Also, consider making the second half or third of your gap year as an independent trip, which would cut a lot of the cost, "especially in the developing world where the dollar can really go miles," Knight said.

And ask about financial aid. Gap year organizations, according to a survey by the AGA in 2014, gave away $2.8 million to students. A lot of times, aid is not advertised as a scholarship, but is need-based and available to those who qualify.

Everyone will think you're bailing on college.

"There's a bit of a barrier around the stigma of, gap years are for people who aren't ready for college, or they just don't have the academic rigor, or they're not mature enough," Knight said. "That's true in some cases — I don't want to argue that point at all — but we're seeing so many more students who are saying, 'College costs so much money, I want to to do it with intention. I have no idea what I want to do with my life, and this will help.'"

For Kesia Tosh, 20, a junior at Portland State University, a gap year in Central America only helped focus her academics.

Image: Kesia Tosh, 20, a junior at Portland State University
Kesia Tosh, 20, a junior at Portland State University, took a “gap year” in Central America after high school. Courtesy of Kesia Tosh

"Before my trip, I could quicker tell you the pay grade I was going for as a beginning engineering graduate and where I would work than I could actually tell you what I would be doing," she said.

Tosh, the first in her family to go to college, traveled through several countries through a program called Carpe Mundi, which offers scholarships to low-income students. They have to help raise funds for their trip and do coursework — including writing several papers upon return — but they get valuable college credit.

Traveling and volunteering — all without any technology at her disposal — inspired Tosh to switch from aeronautics to environmental engineering with a focus on sustainability. "I had spent all this time learning about myself, what I was passionate in. So I started gearing more towards taking classes that interest me, instead of taking the ones to get the grade."

My school will make it hard for me.

Unfortunately, this may be true, depending on the school. Many colleges, particularly the larger ones, don't make it easy for students to defer for a year. Some will make students re-apply completely, while others will tell students their financial aid packages are in jeopardy.
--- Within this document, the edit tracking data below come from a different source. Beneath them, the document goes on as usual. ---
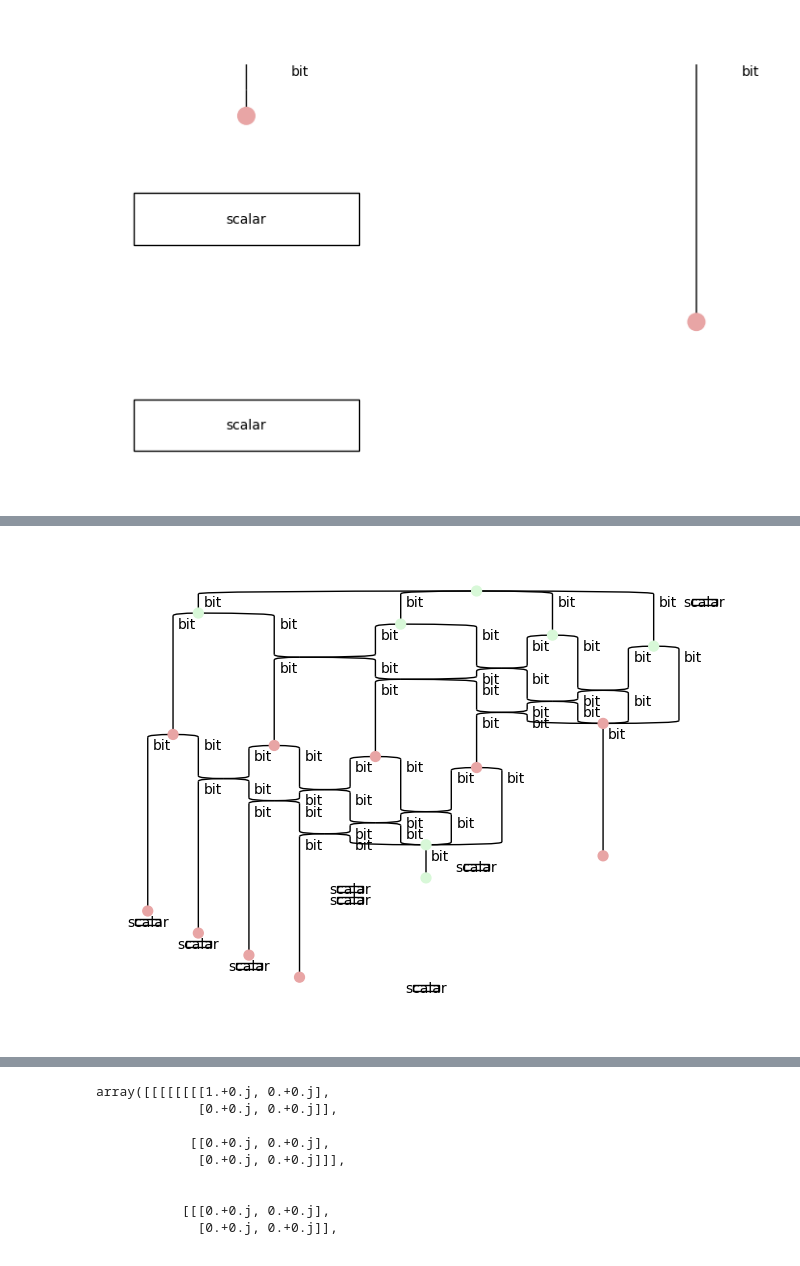
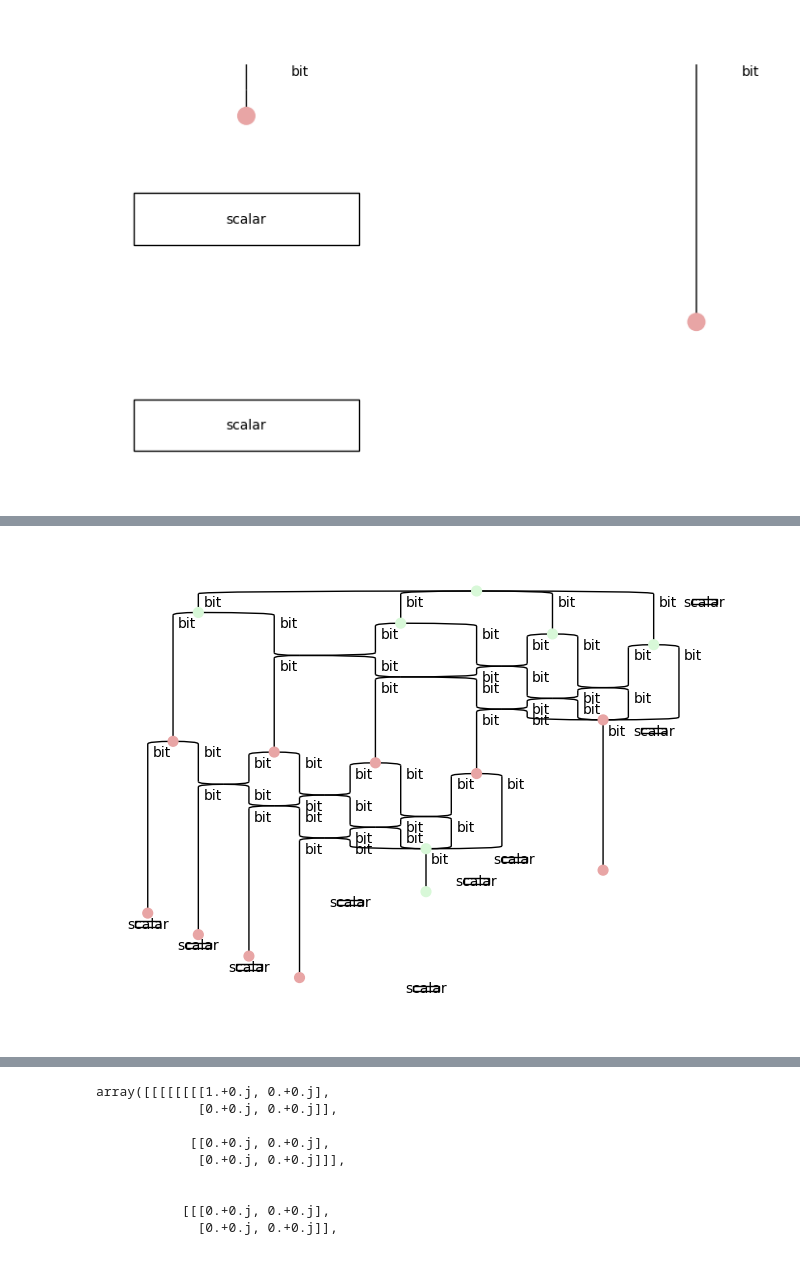
Before and after one commit to quantinuum-dev/optyx, a Jupyter notebook: notebooks/distributed-422-code.ipynb, the cells around one changed output, grey strips where cells are left out. Drawn from its saved outputs; the diff is of its cells as text; code cells hidden in the pictures.

```diff
--- a/notebooks/distributed-422-code.ipynb
+++ b/notebooks/distributed-422-code.ipynb
@@ -15,6 +15,7 @@ x_detector = (
         (zx.Z(1, 2) @ zx.Z(1, 2) @ zx.Z(1, 2) @ zx.Z(1, 2))
         >> optyx.Diagram.permutation([0, 2, 4, 6, 1, 3, 5, 7], optyx.bit ** 8)
         >> optyx.Id(optyx.bit ** 4) @ zx.X(4, 1)
+        @ zx.Scalar(np.sqrt(2)**3)
 )
 X_detector = Channel('X Error Detector', x_detector, dom=qubit ** 4, cod=qubit**4 @ bit)
 
@@ -26,6 +27,7 @@ z_detector = (
         (zx.X(1, 2) @ zx.X(1, 2) @ zx.X(1, 2) @ zx.X(1, 2))
         >> optyx.Diagram.permutation([0, 2, 4, 6, 1, 3, 5, 7], optyx.bit ** 8)
         >> optyx.Id(optyx.bit ** 4) @ zx.Z(4, 1)
+        @ zx.Scalar(np.sqrt(2)**3)
 )
 Z_detector = Channel('Z Error Detector', x_detector, dom=qubit ** 4, cod=qubit**4 @ bit)
 
@@ -69,7 +71,7 @@ diag_pow(bra_0, 2).draw()
 # %% [output]
 [figure]
 # %%
-perfect_circuit = logical_ket_00 >> x_detector >> z_detector @ bra_0 >> optyx.Id(optyx.bit ** 4) @ bra_plus @ zx.Scalar(8) >>  diag_pow(bra_0, 4)
+perfect_circuit = logical_ket_00 >> x_detector >> z_detector @ bra_0 >> optyx.Id(optyx.bit ** 4) @ bra_plus >>  diag_pow(bra_0, 4)
 
 print(np.abs(perfect_circuit.to_tensor().eval().array) ** 2)
 perfect_circuit.draw()
@@ -78,3 +80,3 @@ perfect_circuit.draw()
-[figure, old version]
+[figure, new version]
 # %%
 p = 0.9
```
Also changed, not shown: parts of 15 cells of this notebook, 1 other file.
"Tier 1 schools are wholeheartedly, uniformly invested in their students doing a gap year," Knight said. Harvard's accepted students' packets include mention of the benefits of time off. Each year, according to Harvard's website, between 80 and 110 accepted students take time off before matriculating. And the school says they believe that number contributes to their exceptionally high (98 percent) graduation rate. If you think a gap year might be for you, look into your prospective schools' policies around deferring.

I'll lose momentum and never graduate.

Parents may worry that if students don't go to college right away, they won't ever graduate. In the case of a gap year, that is not the case, "Nine out of 10 students are back at a four-year institution within one year of completing their gap year," Knight said.

It's not going to change my life.

Don't be so sure. Returning to Portland from Central America "felt like this whole rejuvenation," Tosh said. "I was able to enter back into school with a newfound patience. If I could wait for public transportation in the middle of Guatemala, I could wait for that next new test, and there was not as much anxiety as there was before."

It may even make you a better person. According to an American Gap Association survey, 86 percent of employed former gap-year participants say they are satisfied or very satisfied with their jobs. 63 percent report voting in the 2014 election. And 83 percent reported participating in community service in the previous month.